Task description:
Find every line of the listing below where "linear" appears, and copy it.

Records supplied:
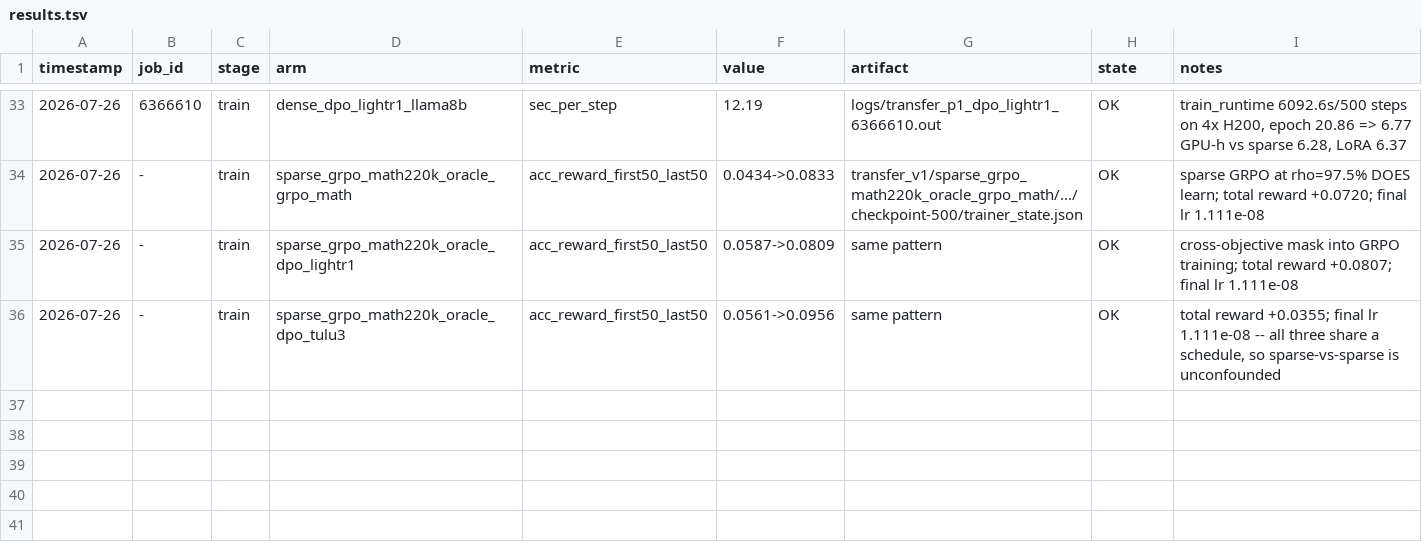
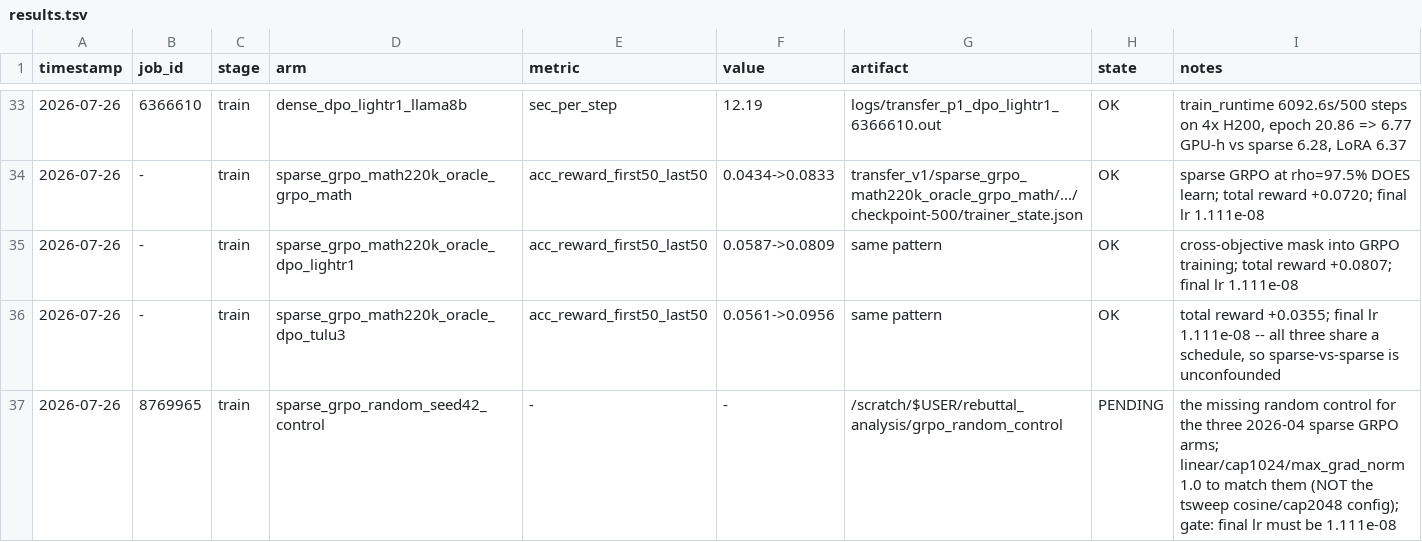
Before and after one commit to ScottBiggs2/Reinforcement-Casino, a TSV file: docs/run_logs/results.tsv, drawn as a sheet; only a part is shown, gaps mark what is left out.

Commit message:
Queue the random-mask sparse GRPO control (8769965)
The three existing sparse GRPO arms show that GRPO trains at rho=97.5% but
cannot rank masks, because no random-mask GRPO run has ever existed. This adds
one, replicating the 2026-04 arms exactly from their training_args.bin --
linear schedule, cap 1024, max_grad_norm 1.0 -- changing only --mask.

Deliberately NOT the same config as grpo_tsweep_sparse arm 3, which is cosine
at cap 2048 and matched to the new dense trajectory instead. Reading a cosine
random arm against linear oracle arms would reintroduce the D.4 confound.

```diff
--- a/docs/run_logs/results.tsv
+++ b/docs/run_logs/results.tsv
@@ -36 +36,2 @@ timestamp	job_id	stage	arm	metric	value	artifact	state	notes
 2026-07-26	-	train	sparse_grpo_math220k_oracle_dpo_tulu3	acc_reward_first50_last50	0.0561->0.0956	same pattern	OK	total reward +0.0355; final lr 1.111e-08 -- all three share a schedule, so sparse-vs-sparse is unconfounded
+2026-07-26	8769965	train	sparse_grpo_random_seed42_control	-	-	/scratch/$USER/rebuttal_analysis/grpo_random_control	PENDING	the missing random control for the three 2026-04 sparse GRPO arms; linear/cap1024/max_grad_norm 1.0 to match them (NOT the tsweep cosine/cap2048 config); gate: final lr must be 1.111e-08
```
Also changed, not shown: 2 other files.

Answer:
linear schedule, cap 1024, max_grad_norm 1.0 -- changing only --mask.
random arm against linear oracle arms would reintroduce the D.4 confound.
+2026-07-26	8769965	train	sparse_grpo_random_seed42_control	-	-	/scratch/$USER/rebuttal_analysis/grpo_random_control	PENDING	the missing random control for the three 2026-04 sparse GRPO arms; linear/cap1024/max_grad_norm 1.0 to match them (NOT the tsweep cosine/cap2048 config); gate: final lr must be 1.111e-08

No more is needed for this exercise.